Friday, November 26, 2010

A Catalyst

Gardens always mean something else, man absolutely uses one thing to say another.
~Robert Harbison, Eccentric Spaces, 1977

Do you celebrate Christmas? Well I do, and if you are like me sometimes you may need something to help transition you into the mood for all the hustle and bustle that can at times accompany this blessed celebration.

This week I got that catalyst at the greenhouse where I volunteer and I thought I’d share it with you.

Gorgeous I think. We have two greenhouses full of nothing but Poinsettias, truly a sight to see. And it was snowing outside.

In 1829 Joel Roberts Poinsett brought cuttings of this plant to the US from Mexico. The Poinsettia we enjoy today is reportedly nothing like that original plant as hybridizers have improved its ability to be brought indoors and kept in a pot. Poinsettias are of the Euphorbia family, and are native to warm climate regions like SE Europe, Mediterranean, Africa, South America and Morocco.

Depending on where you are they can be annual potted plants or perennial shrubs. I’ve seen a picture of my grandmother standing in front of a six foot (1.82 m) shrub in California, in full bloom. That is amazing to me as up here in the colder north our winter climates will kill them. Just getting a potted plant from the store to the house can do serious harm if you let them get too chilled.

• In the cold north if purchasing a potted poinsettia is on your day’s list of errands, pick it up last just before you go home.
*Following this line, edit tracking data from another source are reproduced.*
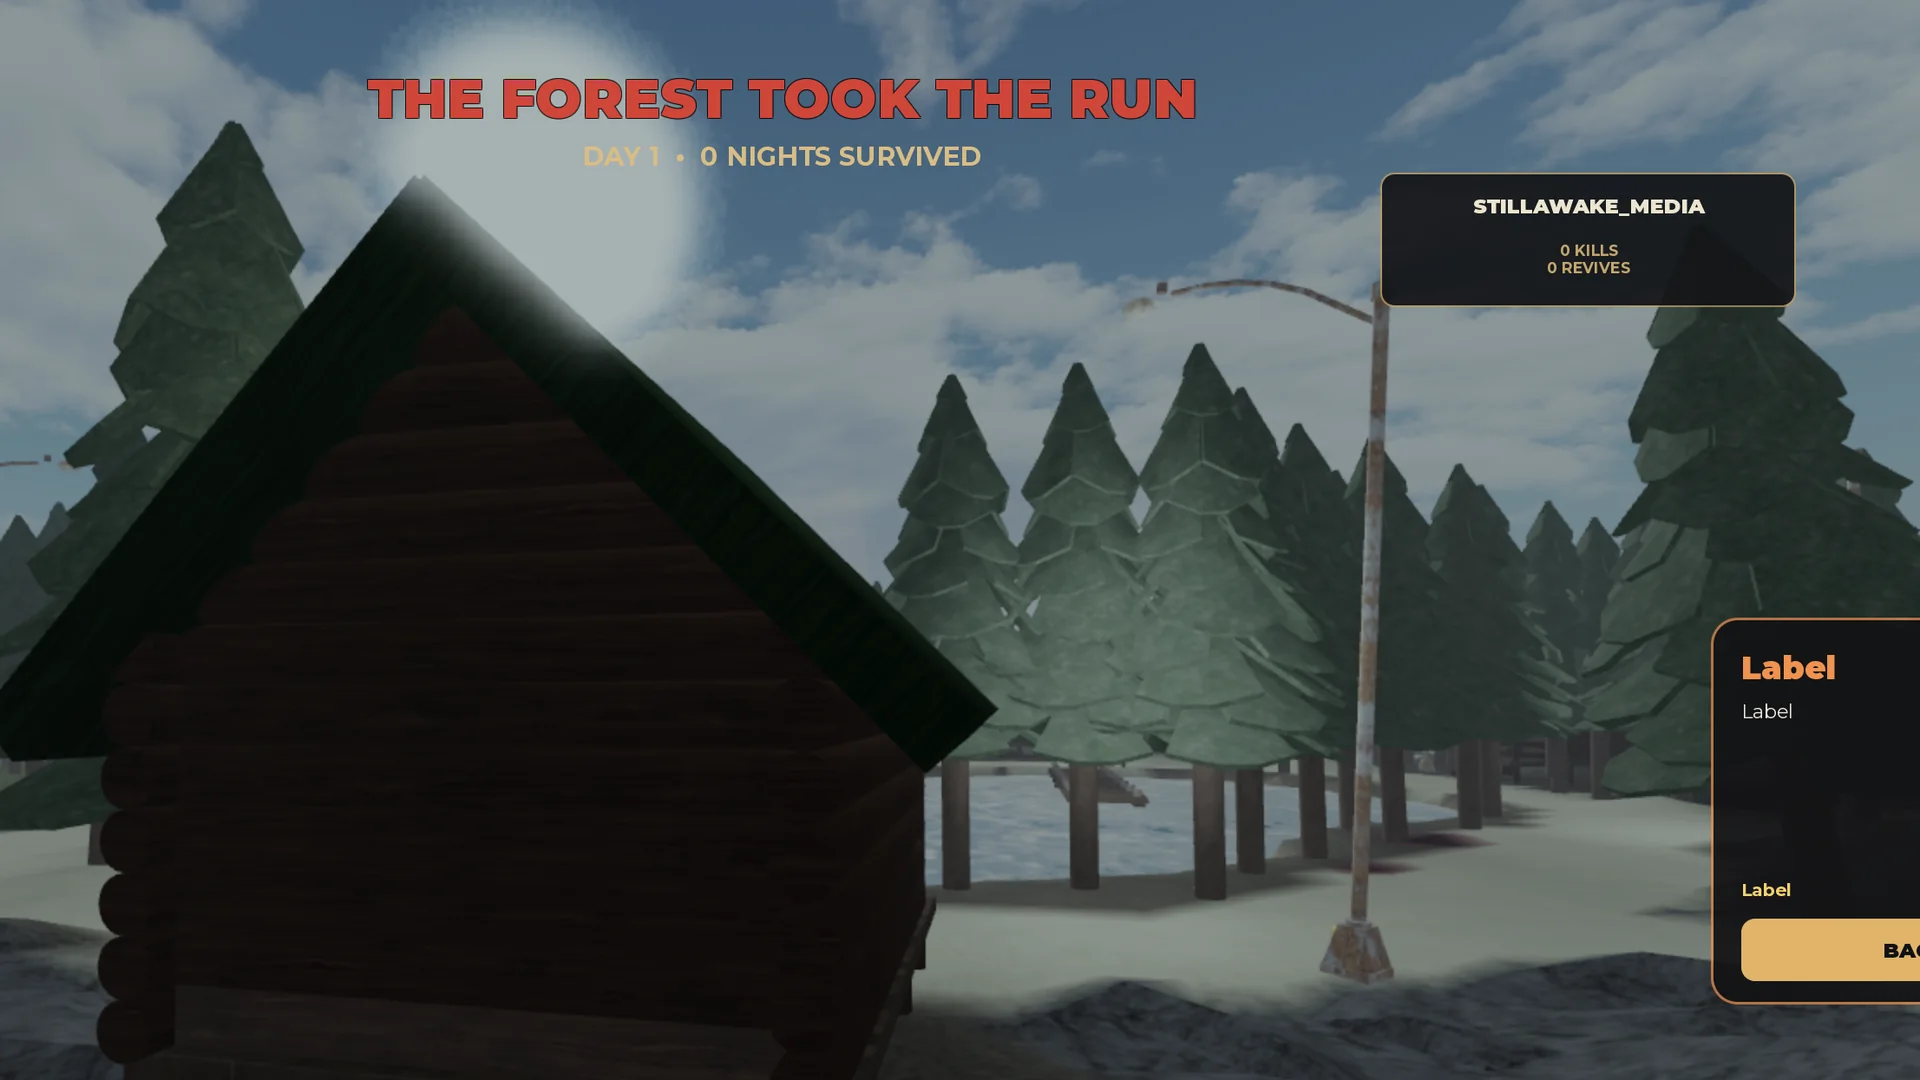
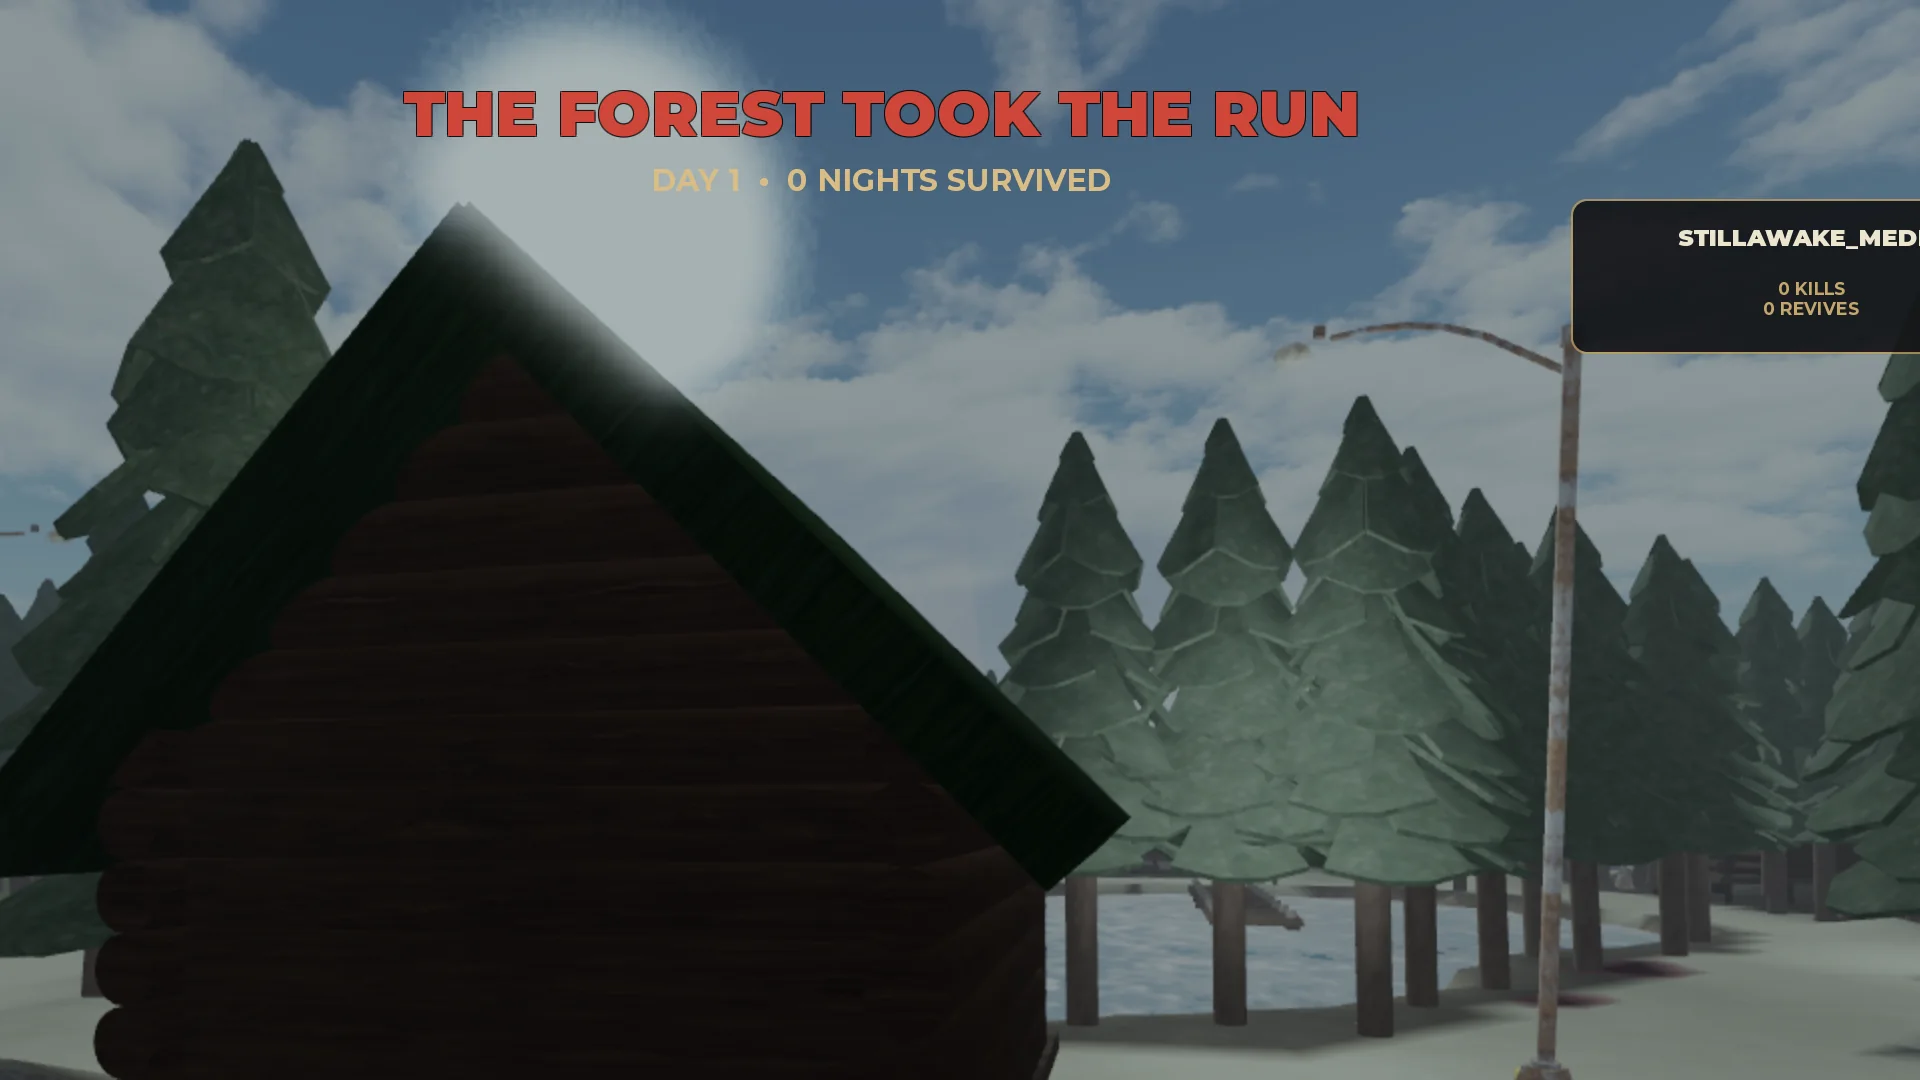
Stillskin Forest: clean end-of-run capture
Re-cropped end-of-run frame with no placeholder UI; the clipped stats
card at the edge is real game UI. 72 captures, 26 listed images still
missing.

diff --git a/src/data/games/stillskin-forest/captured.ts b/src/data/games/stillskin-forest/captured.ts
@@ -340,6 +340,17 @@ export const capturedAssets: Record<string, Partial<MediaAsset>> = {
     "source": "masters/pass5/story-documents.png",
     "src": "/games/stillskin-forest/lore/stillskin-forest-story-documents.webp"
   },
+  "stillskin-forest-end-run": {
+    "description": "End of run. Real RunOver outro after the survivor was eliminated; cropped 1:1 to exclude a placeholder UI panel at the right edge (the run-stats card is clipped). Not the rooftop lineup.",
+    "dimensions": {
+      "width": 1920,
+      "height": 1080
+    },
+    "aspectRatio": "16:9",
+    "status": "optimized",
+    "source": "masters/pass5/end-run.png",
+    "src": "/games/stillskin-forest/mechanics/stillskin-forest-end-run.webp"
+  },
   "stillskin-forest-daytime": {
     "description": "Peaceful forest in daylight. Pine forest around the cabin row, daylight.",
     "dimensions": {

diff --git a/docs/games-platform/stillskin-forest/SCREENSHOT-CHECKLIST.md b/docs/games-platform/stillskin-forest/SCREENSHOT-CHECKLIST.md
@@ -4,7 +4,7 @@ Generated from `src/data/games/stillskin-forest/media.ts`. Do not edit by hand.
 
 Rules: real in-game captures only. No development UI unless the note says HUD allowed. No generated or stock images presented as gameplay. Save as WebP at the listed size to the `Path` shown (under `public/`). Then set the asset's status in `media.ts` and the image appears on every page that references it.
 
-Total: 98 · P0: 12 · captured: 71
+Total: 98 · P0: 12 · captured: 72
 
 | Done | Priority | File | Path | Size | Target page | Spoiler | In build | What to capture | Alt text |
 |---|---|---|---|---|---|---|---|---|---|
@@ -31,7 +31,7 @@ Total: 98 · P0: 12 · captured: 71
 | ☑ | P1 | `stillskin-forest-daytime.webp` | `public/games/stillskin-forest/locations/stillskin-forest-daytime.webp` | 1920×1080 (16:9) | `/games/stillskin-forest/wiki/mechanics/day-night-cycle` | no | live | Mid-morning, Day 1 lighting. | Sunlit pine forest in Stillskin Forest |
 | ☑ | P1 | `stillskin-forest-diner.webp` | `public/games/stillskin-forest/locations/stillskin-forest-diner.webp` | 1920×1080 (16:9) | `/games/stillskin-forest/wiki/locations/rosies-diner` | no | live | Exterior with neon sign at dusk. | The exterior of Rosie's Diner in Stillwater |
 | ☐ | P1 | `stillskin-forest-dread-encounter-closeup.webp` | `public/games/stillskin-forest/mechanics/stillskin-forest-dread-encounter-closeup.webp` | 1920×1080 (16:9) | `/games/stillskin-forest/wiki/mechanics/the-dread-encounter` | no | live | From inside, the face at the grate. | An infected staring through a locker grate |
-| ☐ | P1 | `stillskin-forest-end-run.webp` | `public/games/stillskin-forest/mechanics/stillskin-forest-end-run.webp` | 1920×1080 (16:9) | `/games/stillskin-forest/wiki/multiplayer/death-ghosts-and-the-finale` | no | live | The run-over result card during the outro tour. | The end-of-run summary card over the landmark tour |
+| ☑ | P1 | `stillskin-forest-end-run.webp` | `public/games/stillskin-forest/mechanics/stillskin-forest-end-run.webp` | 1920×1080 (16:9) | `/games/stillskin-forest/wiki/multiplayer/death-ghosts-and-the-finale` | no | live | The run-over result card during the outro tour. | The end-of-run summary card over the landmark tour |
 | ☐ | P1 | `stillskin-forest-gameplay-overview.webp` | `public/games/stillskin-forest/branding/stillskin-forest-gameplay-overview.webp` | 1920×1080 (16:9) | `/games/stillskin-forest` | no | live | Third-person, mid-day, a survivor looting with the town behind. Hide all HUD and development UI. | A survivor scavenging a Stillwater street by day |
 | ☑ | P1 | `stillskin-forest-general-store.webp` | `public/games/stillskin-forest/locations/stillskin-forest-general-store.webp` | 1920×1080 (16:9) | `/games/stillskin-forest/wiki/locations/pine-general-store` | no | live | Store front. | Pine General Store on Stillwater's main street |
 | ☑ | P1 | `stillskin-forest-graveyard.webp` | `public/games/stillskin-forest/locations/stillskin-forest-graveyard.webp` | 1920×1080 (16:9) | `/games/stillskin-forest/wiki/locations/graveyard` | no | live | Angel statue in frame. | The Blackthorn graveyard and its angel statue |

diff --git a/docs/games-platform/README.md b/docs/games-platform/README.md
@@ -70,7 +70,7 @@ Rules applied: anything only the design report claimed, or the log listed as unv
 
 ## 5. Media
 
-- 86 required images are defined in `media.ts`, plus 12 extra captures (98 total). **Passes 1–5 (2026-10-26): 71 captured (59 listed ids + 12 extras), all 12 P0 shots included.** 27 still missing, counting end-run, which was delivered but held back because a placeholder dev panel shows at its edge (`--skip`). The capture JSON gives a reason for each one, for example a shot that needs two players. Captures are real in-game renders. Night shots carry a client-side exposure lift, which their captions disclose. Captures live in `src/data/games/stillskin-forest/captured.ts`, generated by `node scripts/import-game-captures.mjs` from `capture-delivery/stillskin-forest-assets.json`. The script refuses to import if any listed file is missing. The hero image is real dusk gameplay. The two survivors in it are clones of one test avatar, as its description notes. Don't use the in-game Bag of Chips model in marketing: it shows a real third-party logo.
+- 86 required images are defined in `media.ts`, plus 12 extra captures (98 total). **Passes 1–5 (2026-10-26): 72 captured (60 listed ids + 12 extras), all 12 P0 shots included.** 26 still missing. The importer's `--skip` option holds back any frame with dev UI until a clean one arrives. The capture JSON gives a reason for each one, for example a shot that needs two players. Captures are real in-game renders. Night shots carry a client-side exposure lift, which their captions disclose. Captures live in `src/data/games/stillskin-forest/captured.ts`, generated by `node scripts/import-game-captures.mjs` from `capture-delivery/stillskin-forest-assets.json`. The script refuses to import if any listed file is missing. The hero image is real dusk gameplay. The two survivors in it are clones of one test avatar, as its description notes. Don't use the in-game Bag of Chips model in marketing: it shows a real third-party logo.
 - Missing images never render as broken `<img>`. Project cards use a designed typographic poster in the project's accent colour, the game screenshot gallery is hidden until real captures exist, and article figures appear only when an asset exists.
 - A separate session (the Stillskin asset agent) is capturing real screenshots into `public/games/stillskin-forest/<folder>/`, against this manifest. To publish a capture: set its entry in `capturedAssets` in `media.ts` (status `"optimized"`, real dimensions), then run `UPDATE_DOCS=1 npx vitest run src/lib/game-docs.test.ts`.
 - When the hero lands, also add it as `image` on the Stillskin record in `projects.ts`, so the Our Work hero and card show it.

diff --git a/docs/games-platform/stillskin-forest/CONTENT-AUDIT.md b/docs/games-platform/stillskin-forest/CONTENT-AUDIT.md
@@ -122,4 +122,4 @@ Generated from the wiki registry. Do not edit by hand.
 
 ## Media
 
-27 of 98 images still to capture. See SCREENSHOT-CHECKLIST.md.
+26 of 98 images still to capture. See SCREENSHOT-CHECKLIST.md.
Leaving it in a cold car all day can kill it.

• In your house they need warm temps, nights in the low 60’s F (15-17C) and day highs around 70 F (21C).
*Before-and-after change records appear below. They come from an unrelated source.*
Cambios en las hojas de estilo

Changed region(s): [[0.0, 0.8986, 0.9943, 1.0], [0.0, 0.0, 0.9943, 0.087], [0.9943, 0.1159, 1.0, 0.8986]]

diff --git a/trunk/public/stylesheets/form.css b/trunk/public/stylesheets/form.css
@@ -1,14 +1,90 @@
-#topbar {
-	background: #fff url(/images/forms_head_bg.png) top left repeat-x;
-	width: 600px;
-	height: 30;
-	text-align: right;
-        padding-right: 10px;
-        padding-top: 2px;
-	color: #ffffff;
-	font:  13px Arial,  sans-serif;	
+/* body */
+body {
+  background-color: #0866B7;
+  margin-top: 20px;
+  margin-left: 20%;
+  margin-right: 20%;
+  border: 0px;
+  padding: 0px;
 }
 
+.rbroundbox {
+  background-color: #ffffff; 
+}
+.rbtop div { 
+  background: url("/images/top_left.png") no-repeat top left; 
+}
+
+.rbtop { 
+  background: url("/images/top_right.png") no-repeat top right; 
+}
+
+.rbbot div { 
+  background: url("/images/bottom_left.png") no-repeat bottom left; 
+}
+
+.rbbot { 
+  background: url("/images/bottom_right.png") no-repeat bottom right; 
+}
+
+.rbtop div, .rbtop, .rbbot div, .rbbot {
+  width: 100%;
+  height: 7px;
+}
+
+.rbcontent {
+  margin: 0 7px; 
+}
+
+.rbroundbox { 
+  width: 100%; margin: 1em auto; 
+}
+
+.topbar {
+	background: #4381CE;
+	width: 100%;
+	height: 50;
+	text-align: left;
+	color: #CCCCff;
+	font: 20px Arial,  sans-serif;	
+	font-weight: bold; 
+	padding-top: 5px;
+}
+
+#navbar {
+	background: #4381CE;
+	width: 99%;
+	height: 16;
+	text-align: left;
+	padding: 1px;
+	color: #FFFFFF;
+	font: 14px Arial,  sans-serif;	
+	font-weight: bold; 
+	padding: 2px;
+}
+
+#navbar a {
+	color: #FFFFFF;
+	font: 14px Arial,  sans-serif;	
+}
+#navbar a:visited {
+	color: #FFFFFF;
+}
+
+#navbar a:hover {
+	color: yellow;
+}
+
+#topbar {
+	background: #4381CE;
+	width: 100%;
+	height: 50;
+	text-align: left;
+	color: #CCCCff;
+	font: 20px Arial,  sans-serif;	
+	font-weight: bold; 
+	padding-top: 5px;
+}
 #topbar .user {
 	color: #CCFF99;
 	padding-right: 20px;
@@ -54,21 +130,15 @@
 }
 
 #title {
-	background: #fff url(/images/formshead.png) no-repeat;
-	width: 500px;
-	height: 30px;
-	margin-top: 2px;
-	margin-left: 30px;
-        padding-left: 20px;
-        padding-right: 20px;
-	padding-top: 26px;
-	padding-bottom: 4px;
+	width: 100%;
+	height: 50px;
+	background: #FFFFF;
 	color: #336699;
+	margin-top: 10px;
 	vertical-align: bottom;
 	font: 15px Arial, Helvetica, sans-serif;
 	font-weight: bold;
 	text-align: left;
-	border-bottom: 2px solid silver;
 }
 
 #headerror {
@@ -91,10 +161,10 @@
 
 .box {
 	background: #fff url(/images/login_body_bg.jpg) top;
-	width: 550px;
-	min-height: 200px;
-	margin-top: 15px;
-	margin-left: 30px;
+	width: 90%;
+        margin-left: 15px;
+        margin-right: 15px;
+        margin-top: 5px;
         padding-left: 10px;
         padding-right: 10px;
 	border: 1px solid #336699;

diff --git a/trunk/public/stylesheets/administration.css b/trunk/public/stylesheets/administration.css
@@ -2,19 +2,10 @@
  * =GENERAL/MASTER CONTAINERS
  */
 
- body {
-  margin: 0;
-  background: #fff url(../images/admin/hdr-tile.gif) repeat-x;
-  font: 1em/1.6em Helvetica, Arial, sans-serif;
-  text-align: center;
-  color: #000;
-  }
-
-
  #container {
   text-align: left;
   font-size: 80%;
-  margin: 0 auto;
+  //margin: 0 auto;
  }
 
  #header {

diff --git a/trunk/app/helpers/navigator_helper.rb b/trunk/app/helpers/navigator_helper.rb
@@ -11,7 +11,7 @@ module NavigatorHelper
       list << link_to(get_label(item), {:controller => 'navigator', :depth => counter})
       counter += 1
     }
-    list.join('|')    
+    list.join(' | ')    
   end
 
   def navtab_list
• Place them away from cold drafts and give them a half day of sun.

• Let the soil dry slightly between watering.

• If you get one in a decorative foil or plastic sleeve be sure to cut the bottom of the sleeve off or be sure to allow the pot to fully drain after watering it before you return it to the sleeve. A poinsettia sitting in a pool of water in the sleeve will drown.
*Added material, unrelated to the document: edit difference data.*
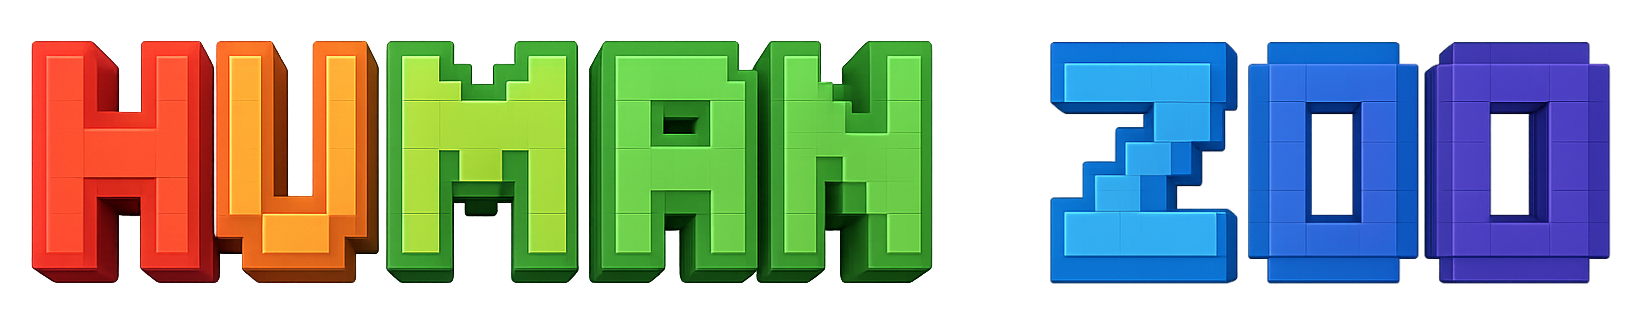
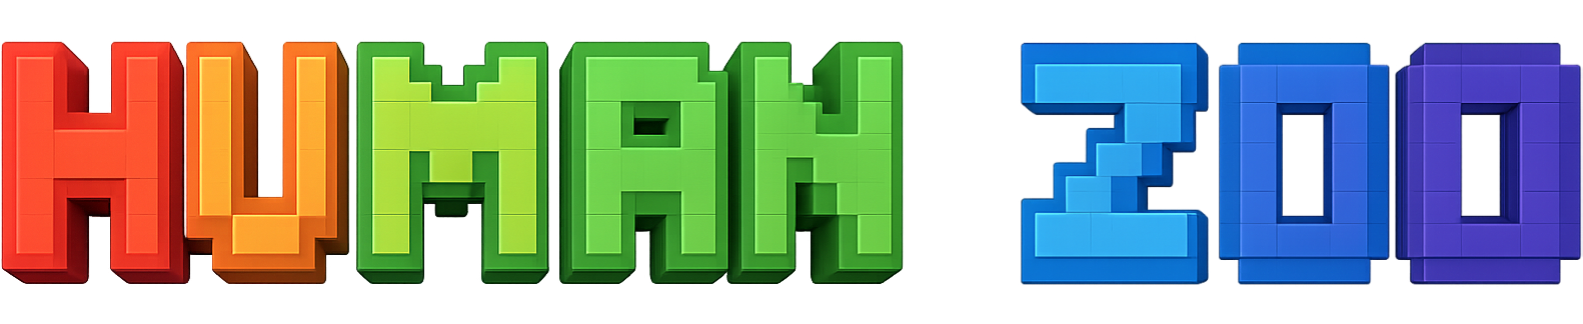
🎨 style: 更新 HumanZoo 品牌图片

diff --git a/src/components/Header.tsx b/src/components/Header.tsx
@@ -23,7 +23,7 @@ interface TimeState {
 	ss: number;
 }
 
-const DEFAULT_BRAND_LOGO = "/humanzoo-inline.png";
+const DEFAULT_BRAND_LOGO = "/humanzoo-inline.png?v=202606241650";
 const DEFAULT_FAVICON = "/humanzoo-favicon.ico";
 
 const useCurrentTime = () => {
@@ -134,10 +134,10 @@ function Header() {
 							alt={usesInlineBrandLogo ? siteName || "HumanZoo" : "site-logo"}
 							src={brandLogo}
 							className={cn(
-								"relative m-0! border-2 border-transparent h-6 object-top p-0!",
+								"relative m-0! h-6 object-top p-0!",
 								usesInlineBrandLogo
-									? "w-auto max-w-[42vw] object-contain object-left"
-									: "w-6 object-cover",
+									? "w-auto max-w-[42vw] border-0 object-contain object-left"
+									: "w-6 border-2 border-transparent object-cover",
 							)}
 						/>
 					</div>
• The white sap you see if a leaf or stem breaks off is normal for the Euphorbia family. For some it can be a skin irritant so wash it off if you get any on you. If you have pets that like to eat plants or grass, put it out of their reach if possible. My local poison control center says today’s varieties are no longer poisonous to pets but better be safe than sorry. I personally know of 2 cats that have nibbled on poinsettia leaves with no ill effects. But that’s nibbled not devoured.

Are you going to get a Poinsettia this year? What’s your favorite color? I love the dark burgundy ones but last year I was partial to a red speckled beauty. Maybe I’ll get a white one this year. It’s fun to see the new hybrids that come out every year.

In Bloom In My Garden Today: nothing, three days of below freezing temperatures has wiped out all that was blooming.

Author’s photo


Cindy said...

gosh you get to do the neatest things!

good for you, and I might not get one this year.

I always kill them and even if they live a year...they look bad.

I love the pink ones!


maybe if I end up with one I can use your tips to help keep it beautiful!
and yes we celebrate Christmas!

Joan said...

Hi Cindy!
I don't try to keep them as house plants anymore...I toss mine after Christmas. Too much effort to get them to rebloom and they are not expensive in the 6" pot size.

We are growing several pink varieties this's a popular color :)

Meri said...

Hi, neat site!
I love poinsettias- someone brought one into work from last season that had been wintered and it was a much softer shade of pinkish red- beautiful! I'm partial to the white ones too!


Joan said...

Hi Meri!
Welcome to my blog and I'm glad you like what you see. I did end up getting a white one. Your co-worker did a good job if he/she got it to bloom again. That takes some effort. Let me know what color you end up getting. Do you garden too? Thanks ever so much for visiting!